• What to produce: Each record is to be copied exactly, with its pictures left behind.

*** Data shown Section Begins ***

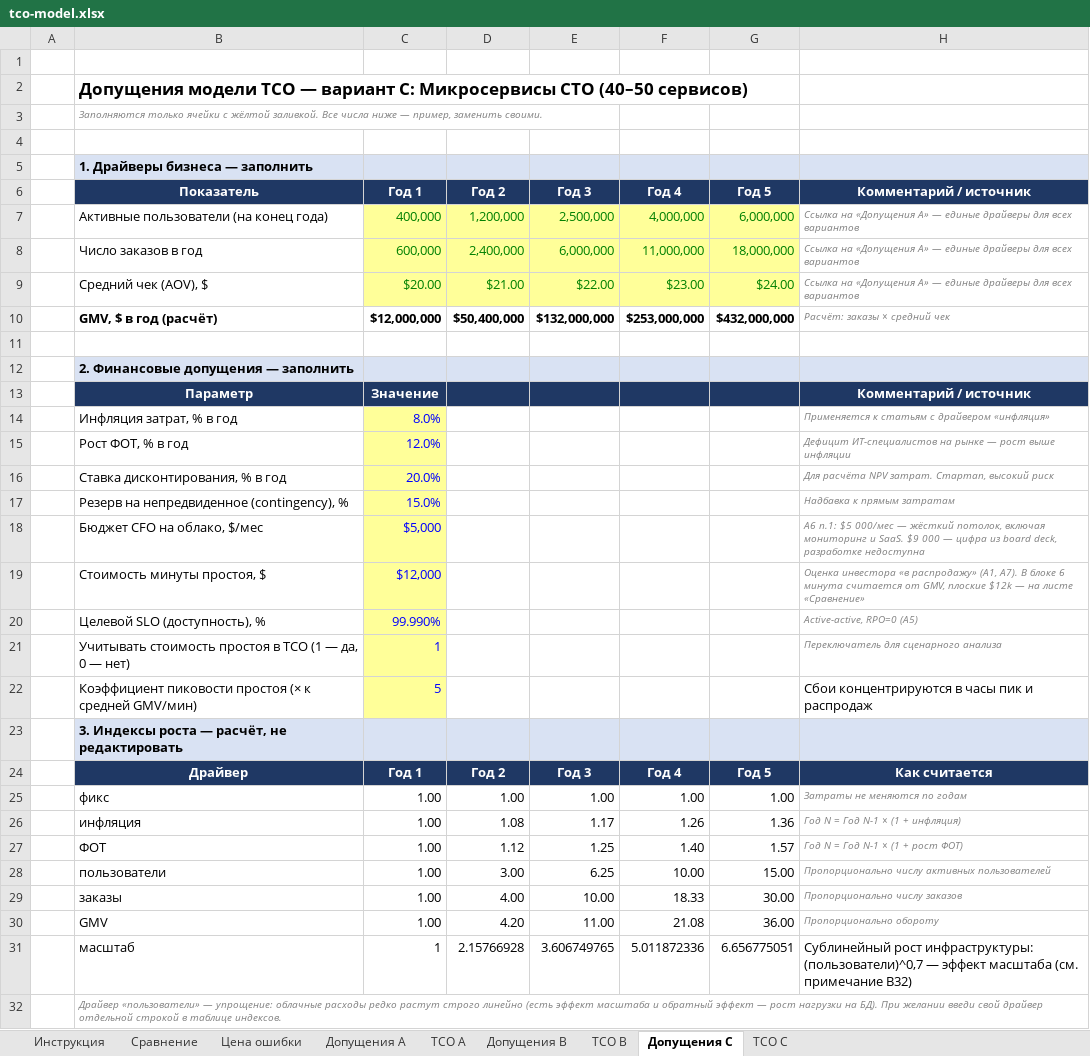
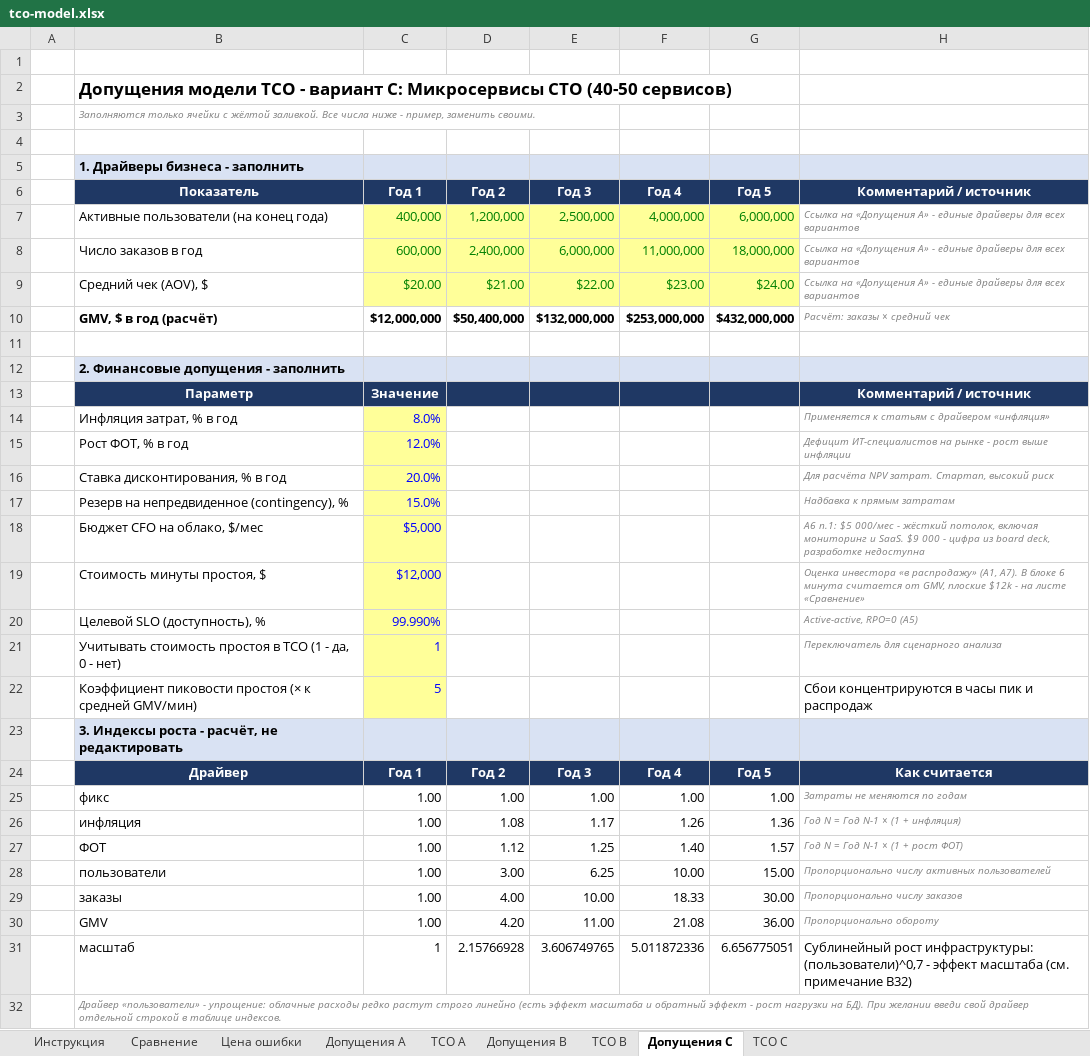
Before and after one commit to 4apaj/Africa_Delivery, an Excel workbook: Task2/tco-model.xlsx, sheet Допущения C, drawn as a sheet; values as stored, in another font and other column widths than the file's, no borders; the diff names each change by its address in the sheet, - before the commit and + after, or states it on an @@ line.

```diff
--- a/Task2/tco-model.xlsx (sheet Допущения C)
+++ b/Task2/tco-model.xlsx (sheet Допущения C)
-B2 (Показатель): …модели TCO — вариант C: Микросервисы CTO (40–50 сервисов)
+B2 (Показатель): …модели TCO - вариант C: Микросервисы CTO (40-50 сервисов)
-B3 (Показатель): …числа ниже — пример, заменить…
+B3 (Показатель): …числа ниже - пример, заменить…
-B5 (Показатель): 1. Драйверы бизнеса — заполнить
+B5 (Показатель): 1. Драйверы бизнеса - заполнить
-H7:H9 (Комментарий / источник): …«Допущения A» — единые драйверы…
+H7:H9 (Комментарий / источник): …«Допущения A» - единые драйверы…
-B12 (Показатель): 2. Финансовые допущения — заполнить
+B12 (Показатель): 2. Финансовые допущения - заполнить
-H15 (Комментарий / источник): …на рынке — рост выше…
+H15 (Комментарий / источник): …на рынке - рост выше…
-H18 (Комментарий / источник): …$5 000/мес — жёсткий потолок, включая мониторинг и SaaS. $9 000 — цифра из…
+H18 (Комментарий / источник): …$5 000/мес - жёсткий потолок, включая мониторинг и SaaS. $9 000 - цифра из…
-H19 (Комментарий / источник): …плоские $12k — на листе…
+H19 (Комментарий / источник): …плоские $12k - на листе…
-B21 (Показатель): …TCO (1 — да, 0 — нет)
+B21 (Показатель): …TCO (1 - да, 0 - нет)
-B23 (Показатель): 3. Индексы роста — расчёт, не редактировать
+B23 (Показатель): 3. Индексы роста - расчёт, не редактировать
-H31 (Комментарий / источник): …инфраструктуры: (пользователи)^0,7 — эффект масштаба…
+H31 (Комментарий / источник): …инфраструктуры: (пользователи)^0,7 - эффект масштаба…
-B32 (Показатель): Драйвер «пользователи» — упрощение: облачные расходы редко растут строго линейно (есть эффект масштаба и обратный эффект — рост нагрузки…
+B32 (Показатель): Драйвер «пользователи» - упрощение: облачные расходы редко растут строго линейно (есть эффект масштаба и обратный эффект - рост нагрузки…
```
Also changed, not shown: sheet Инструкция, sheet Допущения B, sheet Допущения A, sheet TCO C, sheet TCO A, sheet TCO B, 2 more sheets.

*** Data shown Section Ends ***

• Solution:
Before and after one commit to 4apaj/Africa_Delivery, an Excel workbook: Task2/tco-model.xlsx, sheet Допущения C, drawn as a sheet; values as stored, in another font and other column widths than the file's, no borders; the diff names each change by its address in the sheet, - before the commit and + after, or states it on an @@ line.

```diff
--- a/Task2/tco-model.xlsx (sheet Допущения C)
+++ b/Task2/tco-model.xlsx (sheet Допущения C)
-B2 (Показатель): …модели TCO — вариант C: Микросервисы CTO (40–50 сервисов)
+B2 (Показатель): …модели TCO - вариант C: Микросервисы CTO (40-50 сервисов)
-B3 (Показатель): …числа ниже — пример, заменить…
+B3 (Показатель): …числа ниже - пример, заменить…
-B5 (Показатель): 1. Драйверы бизнеса — заполнить
+B5 (Показатель): 1. Драйверы бизнеса - заполнить
-H7:H9 (Комментарий / источник): …«Допущения A» — единые драйверы…
+H7:H9 (Комментарий / источник): …«Допущения A» - единые драйверы…
-B12 (Показатель): 2. Финансовые допущения — заполнить
+B12 (Показатель): 2. Финансовые допущения - заполнить
-H15 (Комментарий / источник): …на рынке — рост выше…
+H15 (Комментарий / источник): …на рынке - рост выше…
-H18 (Комментарий / источник): …$5 000/мес — жёсткий потолок, включая мониторинг и SaaS. $9 000 — цифра из…
+H18 (Комментарий / источник): …$5 000/мес - жёсткий потолок, включая мониторинг и SaaS. $9 000 - цифра из…
-H19 (Комментарий / источник): …плоские $12k — на листе…
+H19 (Комментарий / источник): …плоские $12k - на листе…
-B21 (Показатель): …TCO (1 — да, 0 — нет)
+B21 (Показатель): …TCO (1 - да, 0 - нет)
-B23 (Показатель): 3. Индексы роста — расчёт, не редактировать
+B23 (Показатель): 3. Индексы роста - расчёт, не редактировать
-H31 (Комментарий / источник): …инфраструктуры: (пользователи)^0,7 — эффект масштаба…
+H31 (Комментарий / источник): …инфраструктуры: (пользователи)^0,7 - эффект масштаба…
-B32 (Показатель): Драйвер «пользователи» — упрощение: облачные расходы редко растут строго линейно (есть эффект масштаба и обратный эффект — рост нагрузки…
+B32 (Показатель): Драйвер «пользователи» - упрощение: облачные расходы редко растут строго линейно (есть эффект масштаба и обратный эффект - рост нагрузки…
```
Also changed, not shown: sheet Инструкция, sheet Допущения B, sheet Допущения A, sheet TCO C, sheet TCO A, sheet TCO B, 2 more sheets.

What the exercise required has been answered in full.